He who gets there first with the most...wins!

Minimal force may not be minimum force!

We don't rise to the occasion...we sink to the level of our training.


Reply
#2
As already indicated on the previous board, both are excellent tools! It depends on the situation. Open hands yield way to trapping, locking and can increase your power curve. The MA should know what they can handle and can't. Even though I agree with David on his points, I myself wouldn't negate a punch to the head. I use and teach both methods, another tool in your tool kit.
Reply
#3
My Kenpo instructor taught "Hard target, soft weapon, soft target, hard weapon"
Hard target, head and face would get perhaps palm heel strike, forearm strike, eye gouge where soft target (solar plexus, abdomen) would get a fist.
There are always exceptions
Reply
#4
That's a great rule as well!

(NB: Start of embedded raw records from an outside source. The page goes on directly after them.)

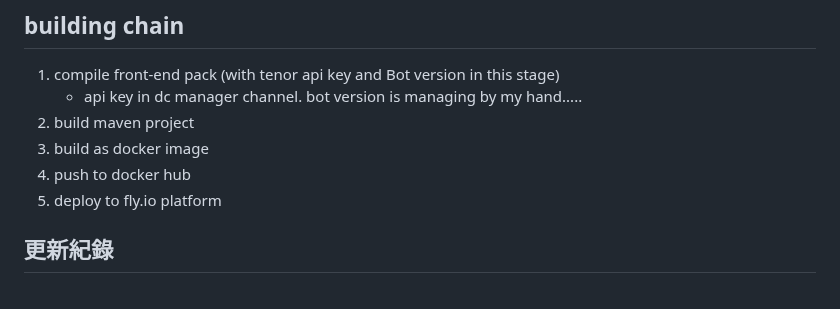
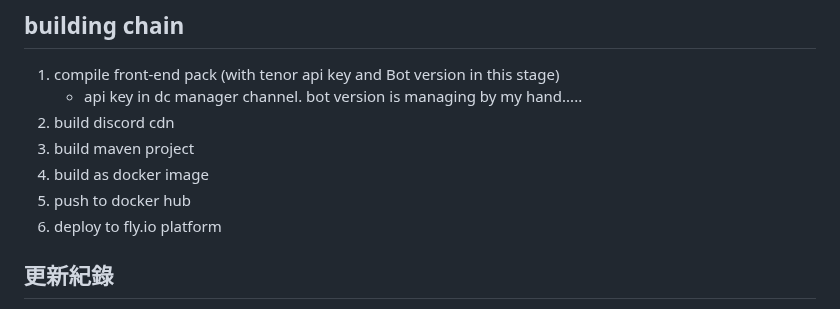
Before and after one commit to DF-wu/HideReplier, a Markdown page: README.md, the part around the change. GitHub-like rendering.

Commit message:
doc: add instruction

```diff
--- a/README.md
+++ b/README.md
@@ -27,10 +27,11 @@
 ## building chain
 1. compile front-end pack (with tenor api key and Bot version in this stage)
    - api key in dc manager channel. bot version is managing by my hand.....
-2. build maven project
-3. build as docker image
-4. push to docker hub
-5. deploy to fly.io platform
+2. build discord cdn
+3. build maven project
+4. build as docker image
+5. push to docker hub
+6. deploy to fly.io platform
 
 
 
```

One thing depends on how conditioned the person is. I have a 51yr old student that has rocks for knuckles from years of work from his job. A little tap on the jaw from him can feel like walking into a brick wall. Truth is, you have to know who you are and what you are capable of and then be smart about it. Just because you can hit someone in the head with a closed fist doesn't mean you should.
Reply
#5
I'm with Harold. I like open hands to the hard skull of the head and fists to the body. Of course elbows are always a nasty and welcome tool.
Reply
#6
I love the simplicity of harold's "Hard target, soft weapon, soft target, hard weapon."  I've already quoted it at a recent demonstration where I was breaking blocks, which of course was done with an open palm strike rather than a closed fist.  

Breaking blocks is over-rated (except for confidence building and teaching people to commit).  "Block no hit back."  But it was a kids' camp and it grabs their attention.   Smile
Martial Arts done well leads to a more virtuous life because everyone is fighting something.

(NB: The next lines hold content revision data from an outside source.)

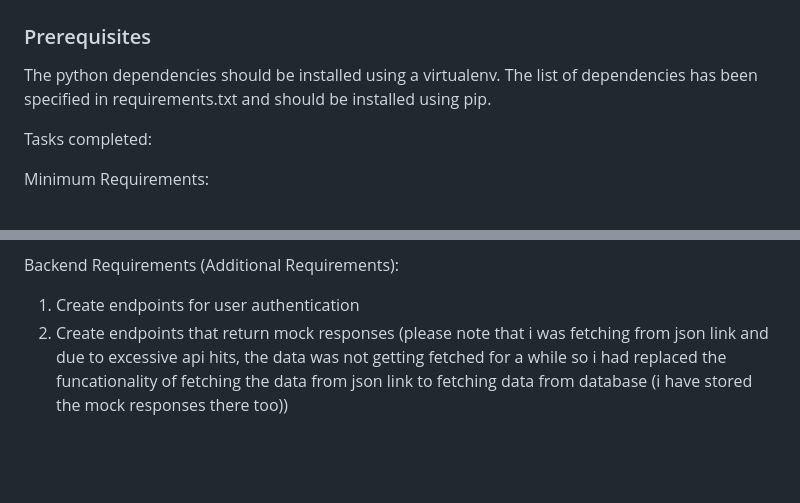
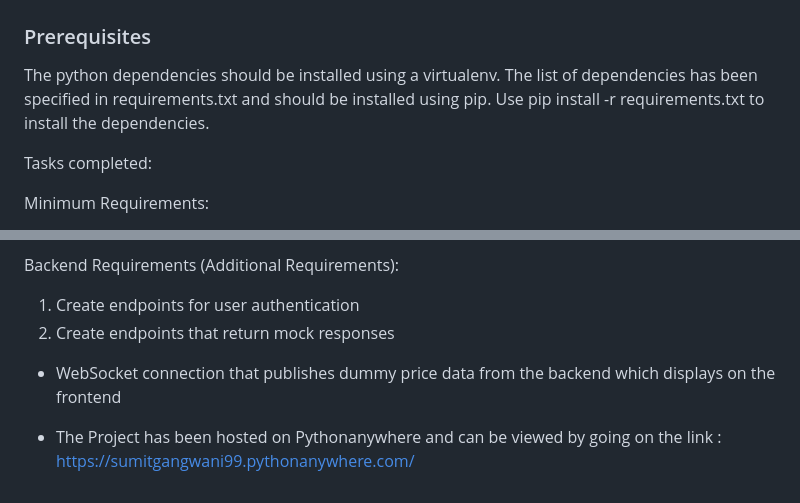
Before and after one commit to sumitgangwani/truebeacon_stock_application, a Markdown page: README.md, 2 parts joined by grey strips. GitHub-like rendering; blank space fills up the shorter version.

```diff
--- a/README.md
+++ b/README.md
@@ -19,6 +19,7 @@ This is a Full-Stack application that implements a web-based system with user au
 ### Prerequisites
 
 The python dependencies should be installed using a virtualenv. The list of dependencies has been specified in requirements.txt and should be installed using pip.
+Use pip install -r requirements.txt to install the dependencies.
 
 Tasks completed:
 
@@ -69,4 +70,9 @@ Front End Requirements (Additional Requirements):
 Backend Requirements (Additional Requirements):
 
 1. Create endpoints for user authentication
-2. Create endpoints that return mock responses (please note that i was fetching from json link and due to excessive api hits, the data was not getting fetched for a while so i had replaced the funcationality of fetching the data from json link to fetching data from database (i have stored the mock responses there too))
+2. Create endpoints that return mock responses
+
+
+* WebSocket connection that publishes dummy price data from the backend which displays on the frontend
+
+* The Project has been hosted on Pythonanywhere and can be viewed by going on the link : https://sumitgangwani99.pythonanywhere.com/
```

"If your eye is single, your whole body will be full of light.  But if your eye is evil, even the light that is within you will be darkness.  If the light that is within you is darkness, how great is that darkness?"  (Jesus of Nazareth)
Reply
#7
(07-14-2015, 09:34 PM)Harold Wrote: My Kenpo instructor taught "Hard target, soft weapon, soft target, hard weapon"

+1 Smile
Two thousand years ago wise men sought Christ, wise men still do.

Techniques are situational, principles are universal.

Fast as the wind, quiet as the forest, aggressive as fire, and immovable as a mountain.

He who gets there first with the most...wins!

Minimal force may not be minimum force!

We don't rise to the occasion...we sink to the level of our training.


Reply
#8


Two thousand years ago wise men sought Christ, wise men still do.

Techniques are situational, principles are universal.

Fast as the wind, quiet as the forest, aggressive as fire, and immovable as a mountain.

He who gets there first with the most...wins!

Minimal force may not be minimum force!

We don't rise to the occasion...we sink to the level of our training.


Reply
#9
(07-15-2015, 03:40 AM)KemTaeDo Wrote: That's a great rule as well! One thing depends on how conditioned the person is. I have a 51yr old student that has rocks for knuckles from years of work from his job. A little tap on the jaw from him can feel like walking into a brick wall. Truth is, you have to know who you are and what you are capable of and then be smart about it. Just because you can hit someone in the head with a closed fist doesn't mean you should.

Seems to me that conditioning is indeed the key.  When I studied TKD in the mid-60s, we were taught to condition our knuckles, and did so.  We could strike hard objects with less worry.  Control and applying gi to the point of contact was also taught.  I don't think those things are taught much any more.
Reply
#10
Something that is often overlooked when instructors promote "hard to soft, and soft to hard"...adrenaline. While it's generally not difficult to open and close the hand to adapt to varying targets during competition or training, it's something that can be very difficult under the stress of a real assault. That being the case I prefer to condition students to keep their hands open. Here is a post that supports my thoughts on this-

http://personalsafetyunlimited.blogspot....us-on.html
"Personal safety is a way of life, not just a hobby!" ~Steve Zorn
Personal Safety Unlimited
Reply


Forum Jump:


Users browsing this thread: 1 Guest(s)